■ Work to complete:
Only the lines holding the string "empty" are needed; copy each of them from the data.

■ Supplied material:
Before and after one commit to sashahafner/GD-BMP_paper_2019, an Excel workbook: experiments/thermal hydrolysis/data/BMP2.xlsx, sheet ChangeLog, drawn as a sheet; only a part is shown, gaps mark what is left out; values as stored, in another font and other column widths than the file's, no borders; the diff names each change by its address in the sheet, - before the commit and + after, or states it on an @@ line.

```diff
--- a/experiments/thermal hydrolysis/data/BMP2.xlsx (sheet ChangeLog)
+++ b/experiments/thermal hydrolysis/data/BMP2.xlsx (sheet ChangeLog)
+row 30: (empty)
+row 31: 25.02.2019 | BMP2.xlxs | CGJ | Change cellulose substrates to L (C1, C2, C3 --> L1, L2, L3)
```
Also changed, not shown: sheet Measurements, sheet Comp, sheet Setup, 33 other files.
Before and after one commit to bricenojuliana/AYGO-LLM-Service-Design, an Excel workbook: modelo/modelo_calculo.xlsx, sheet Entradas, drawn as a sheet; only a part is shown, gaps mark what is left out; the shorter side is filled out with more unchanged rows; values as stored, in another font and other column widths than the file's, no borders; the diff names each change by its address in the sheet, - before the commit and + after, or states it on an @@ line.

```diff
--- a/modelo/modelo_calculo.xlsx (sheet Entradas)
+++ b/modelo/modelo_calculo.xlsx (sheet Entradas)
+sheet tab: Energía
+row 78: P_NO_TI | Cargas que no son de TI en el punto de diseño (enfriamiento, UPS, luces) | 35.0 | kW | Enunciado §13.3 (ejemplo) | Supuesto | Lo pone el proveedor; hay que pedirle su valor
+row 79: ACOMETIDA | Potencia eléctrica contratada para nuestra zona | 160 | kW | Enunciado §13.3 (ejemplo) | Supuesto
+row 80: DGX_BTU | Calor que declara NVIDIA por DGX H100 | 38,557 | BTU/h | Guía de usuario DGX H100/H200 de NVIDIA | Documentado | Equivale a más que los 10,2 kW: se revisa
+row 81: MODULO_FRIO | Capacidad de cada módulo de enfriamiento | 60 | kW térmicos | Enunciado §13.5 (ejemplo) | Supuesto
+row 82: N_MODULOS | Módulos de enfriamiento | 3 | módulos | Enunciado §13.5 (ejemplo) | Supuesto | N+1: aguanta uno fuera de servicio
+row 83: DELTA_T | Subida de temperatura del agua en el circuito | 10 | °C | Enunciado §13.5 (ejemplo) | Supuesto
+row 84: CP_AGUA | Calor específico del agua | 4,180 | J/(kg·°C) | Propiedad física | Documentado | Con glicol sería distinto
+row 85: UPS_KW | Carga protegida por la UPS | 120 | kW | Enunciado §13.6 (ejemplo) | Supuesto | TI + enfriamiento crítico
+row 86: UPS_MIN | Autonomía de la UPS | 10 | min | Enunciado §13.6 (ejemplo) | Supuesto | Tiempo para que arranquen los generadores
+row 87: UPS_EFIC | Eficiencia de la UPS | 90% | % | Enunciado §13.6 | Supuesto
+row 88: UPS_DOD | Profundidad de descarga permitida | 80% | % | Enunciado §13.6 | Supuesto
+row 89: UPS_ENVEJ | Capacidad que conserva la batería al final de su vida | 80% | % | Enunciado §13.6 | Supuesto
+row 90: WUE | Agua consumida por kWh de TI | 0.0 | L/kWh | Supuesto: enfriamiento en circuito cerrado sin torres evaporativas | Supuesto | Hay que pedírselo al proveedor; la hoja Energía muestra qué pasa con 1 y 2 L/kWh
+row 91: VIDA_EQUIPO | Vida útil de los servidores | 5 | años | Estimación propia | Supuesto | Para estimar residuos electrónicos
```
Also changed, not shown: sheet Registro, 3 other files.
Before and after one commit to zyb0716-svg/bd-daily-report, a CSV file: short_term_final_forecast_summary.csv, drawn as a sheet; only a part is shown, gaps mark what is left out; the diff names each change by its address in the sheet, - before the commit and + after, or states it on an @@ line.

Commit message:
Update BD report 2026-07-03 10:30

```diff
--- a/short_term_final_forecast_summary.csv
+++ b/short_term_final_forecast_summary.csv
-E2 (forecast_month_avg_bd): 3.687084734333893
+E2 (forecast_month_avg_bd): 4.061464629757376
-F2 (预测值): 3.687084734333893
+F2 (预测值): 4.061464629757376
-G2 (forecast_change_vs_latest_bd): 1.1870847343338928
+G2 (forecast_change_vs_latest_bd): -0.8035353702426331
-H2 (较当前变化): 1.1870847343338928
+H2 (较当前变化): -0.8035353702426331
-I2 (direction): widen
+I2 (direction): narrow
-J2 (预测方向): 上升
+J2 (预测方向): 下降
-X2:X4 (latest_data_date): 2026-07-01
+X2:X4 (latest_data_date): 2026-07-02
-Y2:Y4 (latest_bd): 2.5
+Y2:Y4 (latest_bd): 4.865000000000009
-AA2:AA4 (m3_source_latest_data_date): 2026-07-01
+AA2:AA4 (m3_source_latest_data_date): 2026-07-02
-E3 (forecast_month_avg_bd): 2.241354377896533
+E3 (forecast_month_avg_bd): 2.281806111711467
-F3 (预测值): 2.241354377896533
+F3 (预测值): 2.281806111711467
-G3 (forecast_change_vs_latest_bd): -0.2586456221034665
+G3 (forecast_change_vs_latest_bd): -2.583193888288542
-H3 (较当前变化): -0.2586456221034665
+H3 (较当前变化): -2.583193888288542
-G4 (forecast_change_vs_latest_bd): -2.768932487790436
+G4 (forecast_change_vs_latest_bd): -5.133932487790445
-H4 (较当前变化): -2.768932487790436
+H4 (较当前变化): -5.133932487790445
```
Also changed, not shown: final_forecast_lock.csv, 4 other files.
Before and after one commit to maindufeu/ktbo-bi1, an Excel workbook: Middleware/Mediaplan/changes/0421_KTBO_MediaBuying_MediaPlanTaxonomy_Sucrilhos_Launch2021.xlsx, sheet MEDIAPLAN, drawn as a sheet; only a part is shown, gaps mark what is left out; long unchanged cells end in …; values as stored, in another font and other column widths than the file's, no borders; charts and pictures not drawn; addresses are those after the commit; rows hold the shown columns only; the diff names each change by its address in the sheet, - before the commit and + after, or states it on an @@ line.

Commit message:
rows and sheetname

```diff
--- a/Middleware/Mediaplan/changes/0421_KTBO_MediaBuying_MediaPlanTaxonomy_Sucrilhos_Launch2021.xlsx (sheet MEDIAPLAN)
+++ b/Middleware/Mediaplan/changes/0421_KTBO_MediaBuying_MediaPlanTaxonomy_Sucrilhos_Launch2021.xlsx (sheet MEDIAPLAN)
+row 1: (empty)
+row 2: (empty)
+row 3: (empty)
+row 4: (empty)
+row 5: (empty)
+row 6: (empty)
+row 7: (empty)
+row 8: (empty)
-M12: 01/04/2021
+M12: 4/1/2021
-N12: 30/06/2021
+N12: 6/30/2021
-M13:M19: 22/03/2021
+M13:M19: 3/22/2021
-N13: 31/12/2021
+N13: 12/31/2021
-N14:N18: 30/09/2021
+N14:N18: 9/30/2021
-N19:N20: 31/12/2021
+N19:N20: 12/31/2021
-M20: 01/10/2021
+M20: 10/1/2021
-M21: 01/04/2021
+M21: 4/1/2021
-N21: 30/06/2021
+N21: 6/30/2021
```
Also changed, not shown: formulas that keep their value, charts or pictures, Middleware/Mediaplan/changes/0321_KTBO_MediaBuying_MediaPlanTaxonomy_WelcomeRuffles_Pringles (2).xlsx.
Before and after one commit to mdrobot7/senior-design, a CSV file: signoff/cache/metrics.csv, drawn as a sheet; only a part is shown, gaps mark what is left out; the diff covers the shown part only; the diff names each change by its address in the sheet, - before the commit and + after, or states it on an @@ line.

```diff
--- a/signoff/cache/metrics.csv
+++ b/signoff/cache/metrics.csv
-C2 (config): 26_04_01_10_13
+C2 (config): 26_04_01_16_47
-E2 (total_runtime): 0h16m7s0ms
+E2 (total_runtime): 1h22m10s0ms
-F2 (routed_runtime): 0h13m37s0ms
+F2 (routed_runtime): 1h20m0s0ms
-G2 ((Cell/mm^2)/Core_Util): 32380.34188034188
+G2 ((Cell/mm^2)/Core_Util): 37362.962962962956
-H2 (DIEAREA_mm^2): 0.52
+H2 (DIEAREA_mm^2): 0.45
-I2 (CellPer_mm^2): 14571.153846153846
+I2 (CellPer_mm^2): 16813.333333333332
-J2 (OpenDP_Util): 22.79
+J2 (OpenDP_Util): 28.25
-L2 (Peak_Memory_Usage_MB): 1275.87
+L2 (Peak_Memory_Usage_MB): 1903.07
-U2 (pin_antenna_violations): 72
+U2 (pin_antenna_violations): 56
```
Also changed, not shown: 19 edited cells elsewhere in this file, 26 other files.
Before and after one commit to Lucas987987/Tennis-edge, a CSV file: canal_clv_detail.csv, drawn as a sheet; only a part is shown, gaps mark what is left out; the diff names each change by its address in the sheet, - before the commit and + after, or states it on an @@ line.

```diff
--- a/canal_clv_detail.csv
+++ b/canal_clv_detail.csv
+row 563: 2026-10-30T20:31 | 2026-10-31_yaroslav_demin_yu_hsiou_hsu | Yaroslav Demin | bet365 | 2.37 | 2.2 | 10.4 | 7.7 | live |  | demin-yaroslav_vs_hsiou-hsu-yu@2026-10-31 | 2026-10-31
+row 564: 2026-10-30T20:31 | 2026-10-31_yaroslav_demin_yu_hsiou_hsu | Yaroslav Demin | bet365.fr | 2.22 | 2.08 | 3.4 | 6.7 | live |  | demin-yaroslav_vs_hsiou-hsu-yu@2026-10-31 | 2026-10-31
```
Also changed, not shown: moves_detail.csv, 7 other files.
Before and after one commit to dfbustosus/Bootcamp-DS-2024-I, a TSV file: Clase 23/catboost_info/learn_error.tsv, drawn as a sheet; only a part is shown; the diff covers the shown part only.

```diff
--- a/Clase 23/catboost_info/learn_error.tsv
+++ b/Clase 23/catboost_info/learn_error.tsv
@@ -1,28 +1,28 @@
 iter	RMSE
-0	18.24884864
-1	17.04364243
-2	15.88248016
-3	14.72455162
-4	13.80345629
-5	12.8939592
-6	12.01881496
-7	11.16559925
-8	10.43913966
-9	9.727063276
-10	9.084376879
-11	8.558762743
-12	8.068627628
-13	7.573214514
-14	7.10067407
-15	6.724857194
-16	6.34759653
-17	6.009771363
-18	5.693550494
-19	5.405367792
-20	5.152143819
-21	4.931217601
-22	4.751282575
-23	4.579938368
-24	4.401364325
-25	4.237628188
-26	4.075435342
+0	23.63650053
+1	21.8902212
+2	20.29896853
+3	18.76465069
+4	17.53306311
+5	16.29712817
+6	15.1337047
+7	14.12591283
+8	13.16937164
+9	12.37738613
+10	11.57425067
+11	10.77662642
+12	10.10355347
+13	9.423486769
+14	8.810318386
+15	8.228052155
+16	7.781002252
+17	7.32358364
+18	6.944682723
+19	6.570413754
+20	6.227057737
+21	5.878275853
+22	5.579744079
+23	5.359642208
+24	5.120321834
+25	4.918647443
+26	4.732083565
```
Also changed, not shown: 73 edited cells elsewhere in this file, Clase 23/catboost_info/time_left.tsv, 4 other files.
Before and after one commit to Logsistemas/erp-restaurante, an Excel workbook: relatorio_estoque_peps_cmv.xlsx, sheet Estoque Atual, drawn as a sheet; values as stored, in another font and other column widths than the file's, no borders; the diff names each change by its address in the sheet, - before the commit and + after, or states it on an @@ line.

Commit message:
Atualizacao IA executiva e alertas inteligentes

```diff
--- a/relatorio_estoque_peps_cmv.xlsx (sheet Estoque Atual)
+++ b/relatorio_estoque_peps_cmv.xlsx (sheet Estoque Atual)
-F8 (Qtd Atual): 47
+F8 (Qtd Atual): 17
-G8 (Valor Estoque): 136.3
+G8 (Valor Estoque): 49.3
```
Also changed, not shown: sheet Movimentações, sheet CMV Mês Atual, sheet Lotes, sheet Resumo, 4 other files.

■ Completed exercise:
+row 30: (empty)
+row 1: (empty)
+row 2: (empty)
+row 3: (empty)
+row 4: (empty)
+row 5: (empty)
+row 6: (empty)
+row 7: (empty)
+row 8: (empty)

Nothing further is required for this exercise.